• _Task to carry out_
The data should be restated word for word, in full.

• _The input_
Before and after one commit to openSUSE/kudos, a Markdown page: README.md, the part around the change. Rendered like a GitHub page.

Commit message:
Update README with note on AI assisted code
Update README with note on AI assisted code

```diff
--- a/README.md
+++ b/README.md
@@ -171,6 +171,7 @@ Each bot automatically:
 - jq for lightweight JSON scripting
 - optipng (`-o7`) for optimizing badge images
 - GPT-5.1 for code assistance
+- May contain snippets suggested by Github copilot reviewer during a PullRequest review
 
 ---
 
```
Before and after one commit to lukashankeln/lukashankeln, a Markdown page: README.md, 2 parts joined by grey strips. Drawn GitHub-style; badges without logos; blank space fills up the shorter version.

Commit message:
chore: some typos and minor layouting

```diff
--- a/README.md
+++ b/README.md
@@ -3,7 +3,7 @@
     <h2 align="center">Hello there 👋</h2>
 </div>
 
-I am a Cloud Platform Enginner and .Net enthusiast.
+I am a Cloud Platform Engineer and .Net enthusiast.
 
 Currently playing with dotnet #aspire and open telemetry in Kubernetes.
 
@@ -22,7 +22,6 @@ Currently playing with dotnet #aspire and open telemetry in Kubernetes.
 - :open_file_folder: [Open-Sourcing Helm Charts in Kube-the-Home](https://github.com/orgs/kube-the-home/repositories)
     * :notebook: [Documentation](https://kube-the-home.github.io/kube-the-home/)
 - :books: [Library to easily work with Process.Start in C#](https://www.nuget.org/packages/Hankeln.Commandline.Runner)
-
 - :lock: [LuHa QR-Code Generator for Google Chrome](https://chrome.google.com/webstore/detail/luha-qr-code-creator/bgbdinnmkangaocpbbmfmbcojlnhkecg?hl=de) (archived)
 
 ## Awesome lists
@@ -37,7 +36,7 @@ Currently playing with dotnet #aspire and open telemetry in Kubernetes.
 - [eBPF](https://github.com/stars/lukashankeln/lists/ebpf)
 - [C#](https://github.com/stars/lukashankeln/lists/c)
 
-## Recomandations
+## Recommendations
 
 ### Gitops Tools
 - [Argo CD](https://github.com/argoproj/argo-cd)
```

• _Solution_
Before and after one commit to openSUSE/kudos, a Markdown page: README.md, the part around the change. Rendered like a GitHub page.

Commit message:
Update README with note on AI assisted code
Update README with note on AI assisted code

```diff
--- a/README.md
+++ b/README.md
@@ -171,6 +171,7 @@ Each bot automatically:
 - jq for lightweight JSON scripting
 - optipng (`-o7`) for optimizing badge images
 - GPT-5.1 for code assistance
+- May contain snippets suggested by Github copilot reviewer during a PullRequest review
 
 ---
 
```
Before and after one commit to lukashankeln/lukashankeln, a Markdown page: README.md, 2 parts joined by grey strips. Drawn GitHub-style; badges without logos; blank space fills up the shorter version.

Commit message:
chore: some typos and minor layouting

```diff
--- a/README.md
+++ b/README.md
@@ -3,7 +3,7 @@
     <h2 align="center">Hello there 👋</h2>
 </div>
 
-I am a Cloud Platform Enginner and .Net enthusiast.
+I am a Cloud Platform Engineer and .Net enthusiast.
 
 Currently playing with dotnet #aspire and open telemetry in Kubernetes.
 
@@ -22,7 +22,6 @@ Currently playing with dotnet #aspire and open telemetry in Kubernetes.
 - :open_file_folder: [Open-Sourcing Helm Charts in Kube-the-Home](https://github.com/orgs/kube-the-home/repositories)
     * :notebook: [Documentation](https://kube-the-home.github.io/kube-the-home/)
 - :books: [Library to easily work with Process.Start in C#](https://www.nuget.org/packages/Hankeln.Commandline.Runner)
-
 - :lock: [LuHa QR-Code Generator for Google Chrome](https://chrome.google.com/webstore/detail/luha-qr-code-creator/bgbdinnmkangaocpbbmfmbcojlnhkecg?hl=de) (archived)
 
 ## Awesome lists
@@ -37,7 +36,7 @@ Currently playing with dotnet #aspire and open telemetry in Kubernetes.
 - [eBPF](https://github.com/stars/lukashankeln/lists/ebpf)
 - [C#](https://github.com/stars/lukashankeln/lists/c)
 
-## Recomandations
+## Recommendations
 
 ### Gitops Tools
 - [Argo CD](https://github.com/argoproj/argo-cd)
```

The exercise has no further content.